Welcome back to our Tales of the Ops Team series. In our last installment, we learned through Confessions of a Chatbot how to make critical information available to all involved with Ops problems. Today, we look at how we fix such problems with a little help of the right monitoring approach, and an awesome graph.
Monitor Everything as a Metric
One of the reasons I wanted to get a job at a monitoring and metrics company (I’ve been here a month and a half) was that I’d get to learn from experts in the field. Metrics and monitoring have always been a passion of mine. Getting to learn from people at Librato was a great opportunity to further that passion, and work side by side by other monitoring aficionados.

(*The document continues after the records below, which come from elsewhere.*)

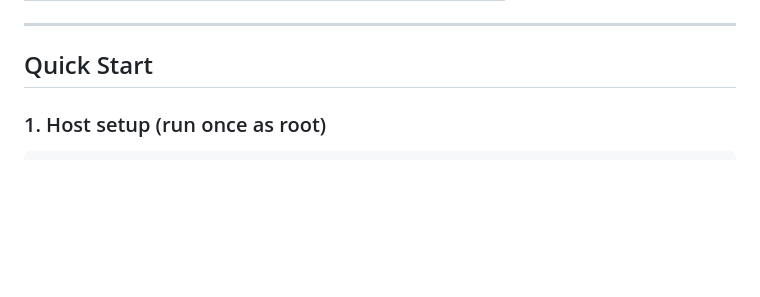
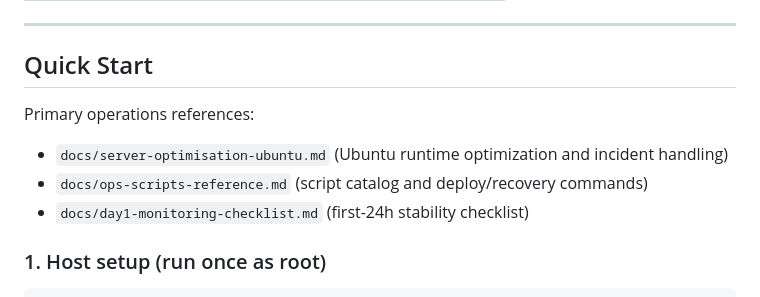
Before and after one commit to comzis/labotech, a Markdown page: README.md, the part around the change. Drawn GitHub-style; blank space fills up the shorter version.

```diff
--- a/README.md
+++ b/README.md
@@ -45,6 +45,12 @@ Handles SRT encapsulation, multicast routing, MPEG-TS analysis, ETR 290 complian
 ---
 
 ## Quick Start
+
+Primary operations references:
+
+- `docs/server-optimisation-ubuntu.md` (Ubuntu runtime optimization and incident handling)
+- `docs/ops-scripts-reference.md` (script catalog and deploy/recovery commands)
+- `docs/day1-monitoring-checklist.md` (first-24h stability checklist)
 
 ### 1. Host setup (run once as root)
 
```
Also changed, not shown: docs/ops-scripts-reference.md (+5 -0 lines), docs/server-optimisation-ubuntu.md (added, +116 -0 lines).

Since I started at Librato, I’ve had many conversations with @josephruscio about what we can monitor and how to do it. There are things that I’m used to monitoring with a Nagios alert that didn’t translate neatly into how we’d do such things on the Librato platform, where all alerting is done on a metric. Joe has an approach, in which everything is a signal, that reminds me of what I expect to find in How to Measure Anything, which I hope to find time to read sometime soon.
Last week, we were talking about the impact of the latest round of OpenSSL vulnerabilities, and what that would mean for the AWS Elastic Load Balancers. We expected there to be some kind of noticeable change. Sure enough, on a Thursday we got an alert in our Slack rooms that the IP addresses of our ELBs had changed via the Librato integration:
I asked the people on my team how we detected that if we were monitoring everything as a metric, and they showed me this:
I was amazed. It was easy to see at exactly what time the IP addresses on the ELB had changed, and it was obvious that we were now being served from new IP addresses. We have a python script that iterates through all of our ELBs and looks up the IP addresses associated with each. For each IP returned, we give it a value of 1 and store it.
Next we have an alert that says that if any of the IPs stops reporting for 5 minutes, post to the Slack room.
Because each IP address is submitted as a “source” in Librato, when an IP (any of them) stops reporting (for 5 minutes), that triggers our alerts. By posting the alert in the chat rooms, our support staff and our ops staff are both aware to be on the lookout for any unexpected events from customers, or from our systems (which were unaffected).
I’ve been in my new role running Operations at Librato for six weeks or so, and every day is a new adventure to learn about metrics and monitoring on a whole new level. At Librato, we choose our metrics well, and for me, this particular problem was a great example of how that approach presents a rather unconventional but super effective way to solve a common problem.